Significant damage was caused by wind-driven rain during Tropical Cyclone Olwyn on March 13, according to the Cyclone Testing Station at James Cook University in Townsville.
It says properties in Exmouth, WA, experienced little structural damage in the storm because new buildings and those repaired after Tropical Cyclone Vance in 1999 performed in line with expectations.
However, many residents were left mopping up after wind-driven rain entered properties through flashings, windows and doors.
Damage was caused to plasterboard ceiling and wall linings and carpets and timber floors, and a substantial number of insurance claims are expected.
Homeowners put themselves at risk of serious injury by trying to deal with the water entering their properties during the storm.
There are a number of ways to reduce water ingress, the station says in a report.
“To remain effective, all surfaces of roof flashings must be anchored with at least the same fasteners and spacing of fasteners that are required for the adjacent roof.
“In high winds, flashings must also exclude upward-moving water, especially at valley gutters, ridges or flashings with walls.”
Windows should be rated to the appropriate site wind classification, and weep holes should prevent large volumes of water being forced from the outside to the inside of buildings.

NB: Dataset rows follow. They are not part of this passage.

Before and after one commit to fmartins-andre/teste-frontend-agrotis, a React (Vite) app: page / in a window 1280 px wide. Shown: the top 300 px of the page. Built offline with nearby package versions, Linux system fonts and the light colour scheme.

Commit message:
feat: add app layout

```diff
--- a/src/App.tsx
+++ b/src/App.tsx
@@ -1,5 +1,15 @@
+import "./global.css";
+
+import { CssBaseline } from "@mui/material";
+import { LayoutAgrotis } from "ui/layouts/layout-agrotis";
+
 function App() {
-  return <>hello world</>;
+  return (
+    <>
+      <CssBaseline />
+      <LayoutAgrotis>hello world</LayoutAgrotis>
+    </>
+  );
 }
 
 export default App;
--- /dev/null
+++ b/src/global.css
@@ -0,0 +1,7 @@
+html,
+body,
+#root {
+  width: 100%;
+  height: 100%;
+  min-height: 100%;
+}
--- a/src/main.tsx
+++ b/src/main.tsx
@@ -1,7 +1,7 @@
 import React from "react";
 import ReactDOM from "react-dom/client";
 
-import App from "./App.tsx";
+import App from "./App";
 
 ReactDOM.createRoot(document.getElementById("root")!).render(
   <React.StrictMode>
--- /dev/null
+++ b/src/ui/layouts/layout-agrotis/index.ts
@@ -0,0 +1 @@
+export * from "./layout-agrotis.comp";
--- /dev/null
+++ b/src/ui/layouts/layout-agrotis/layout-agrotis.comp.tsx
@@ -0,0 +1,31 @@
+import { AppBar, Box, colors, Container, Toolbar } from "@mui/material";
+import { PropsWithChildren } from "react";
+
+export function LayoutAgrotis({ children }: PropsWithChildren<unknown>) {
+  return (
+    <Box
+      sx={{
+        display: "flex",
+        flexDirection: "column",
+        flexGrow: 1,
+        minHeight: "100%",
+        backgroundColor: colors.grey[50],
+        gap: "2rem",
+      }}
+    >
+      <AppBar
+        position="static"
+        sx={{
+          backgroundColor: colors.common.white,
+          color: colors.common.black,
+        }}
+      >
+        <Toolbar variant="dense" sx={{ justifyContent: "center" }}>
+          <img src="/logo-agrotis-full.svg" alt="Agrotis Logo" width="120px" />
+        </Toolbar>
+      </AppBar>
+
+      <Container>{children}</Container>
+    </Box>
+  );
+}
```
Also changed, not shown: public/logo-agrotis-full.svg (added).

Olwyn crossed the West Pilbara coast near Exmouth as a Category 3 cyclone, with gusts of up to 180kmh recorded.